In the last blog, we asked how we decide what our core Christian beliefs are. Of course, they come from the Bible but the problem is that there are all manner of interpretations of the Bible and there are all manner of ideas concerning which Biblical teaching is a core belief. However, I believe there are a few principles upon which all Christians should agree.
First, we should consider the earliest Christian creeds as the most authoritative. These creeds were developed closer to the time of Jesus and have had less of a chance for erroneous and/or nonessential ideas to infiltrate. As we mentioned last week, the earlier creeds are much simpler than the later. If the writers of the early creeds did not consider a particular Biblical teaching to be a core belief, why did the writers of the later creeds?
Second, Paul tells us Jesus’ death and resurrection for our sins is the gospel (I Corinthians 15:1-7). This is the main reason why Jesus came to this earth; it was not to teach us about the Trinity or baptism. Jesus’ death and resurrection for our sins must be a central part of our faith.
Third, Christianity is about Jesus. Much of Jesus’ teachings involve our actions and the person we become (Matthew 13:41-50, Matthew 25:31-46, Luke 18:18-30, John 5:27-29, John 12:44-50) so our core beliefs must address our actions as well as our beliefs.

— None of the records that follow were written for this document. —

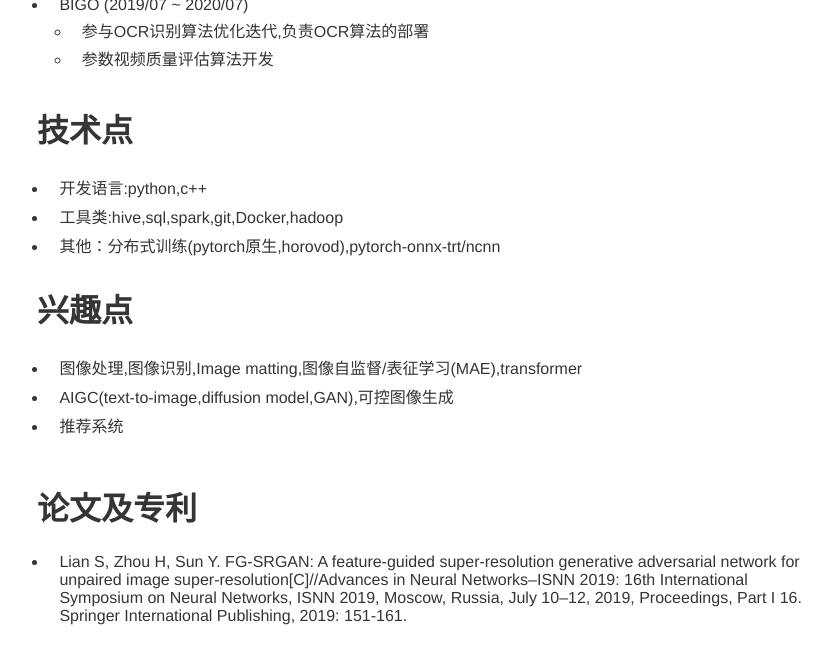
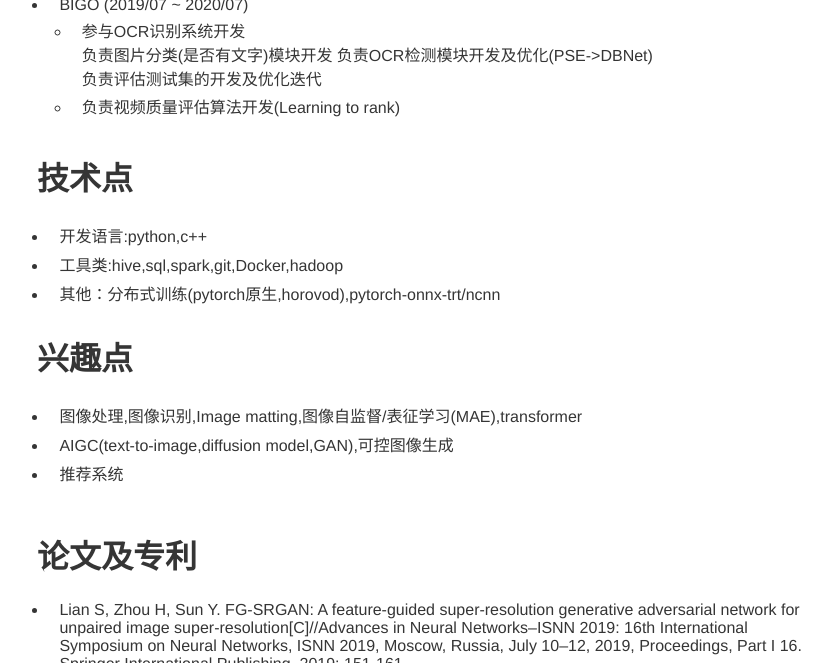
Before and after one commit to LianShuaiLong/LianShuaiLong.github.io, a Jekyll site: the page built from index.md, in a window 1280 px wide and 900 px high, scrolled down 1726 px, cut to the strip 237-900 px from the top of the window. Shown: the whole strip, without its empty margins (203-1034 px from the left). Built offline with Jekyll 4.4.1, drawn with Linux system fonts in a browser that asks for light colours; our own code applies the rules of GitHub Pages for plain Markdown files.

Commit message:
具体化工作内容-bigo

```diff
--- a/index.md
+++ b/index.md
@@ -31,8 +31,11 @@ layout: about
     ![汽车创意Lora](./assets/img/fantacy.png "汽车创意Lora")
 
 * BIGO (2019/07 ~ 2020/07)
-  * 参与OCR识别算法优化迭代,负责OCR算法的部署
-  * 参数视频质量评估算法开发
+  * 参与OCR识别系统开发
+    负责图片分类(是否有文字)模块开发
+    负责OCR检测模块开发及优化(PSE->DBNet)
+    负责评估测试集的开发及优化迭代
+  * 负责视频质量评估算法开发(Learning to rank)
 <br/>
 
 # 技术点
```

Taking the above three principles, I believe our core beliefs should include: Belief in God, Jesus and his death and resurrection for our sins, the Holy Spirit, the universal Church, our eternal existence, and our judgment by Jesus. These tenants clearly follow the early Christian creeds. The only thing I would add concerns our judgment by Jesus—we will be judged according to our actions and the person we become not just our beliefs.